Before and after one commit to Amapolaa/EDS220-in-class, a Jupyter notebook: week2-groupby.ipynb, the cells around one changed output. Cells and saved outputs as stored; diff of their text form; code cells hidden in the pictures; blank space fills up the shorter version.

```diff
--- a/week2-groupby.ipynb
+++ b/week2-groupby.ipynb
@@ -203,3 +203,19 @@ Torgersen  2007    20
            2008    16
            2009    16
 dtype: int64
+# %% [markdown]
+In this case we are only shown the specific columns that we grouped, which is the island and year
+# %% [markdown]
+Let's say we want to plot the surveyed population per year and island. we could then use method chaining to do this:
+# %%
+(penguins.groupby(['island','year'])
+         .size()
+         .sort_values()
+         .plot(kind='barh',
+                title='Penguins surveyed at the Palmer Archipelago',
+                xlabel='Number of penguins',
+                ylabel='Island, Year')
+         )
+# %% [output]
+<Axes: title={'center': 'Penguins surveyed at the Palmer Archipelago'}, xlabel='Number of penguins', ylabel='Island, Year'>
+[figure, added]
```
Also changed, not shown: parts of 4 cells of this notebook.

..........

What needs to be done -
From the data above, gather every line that includes the word "Number".

Answer box -
+                xlabel='Number of penguins',
+<Axes: title={'center': 'Penguins surveyed at the Palmer Archipelago'}, xlabel='Number of penguins', ylabel='Island, Year'>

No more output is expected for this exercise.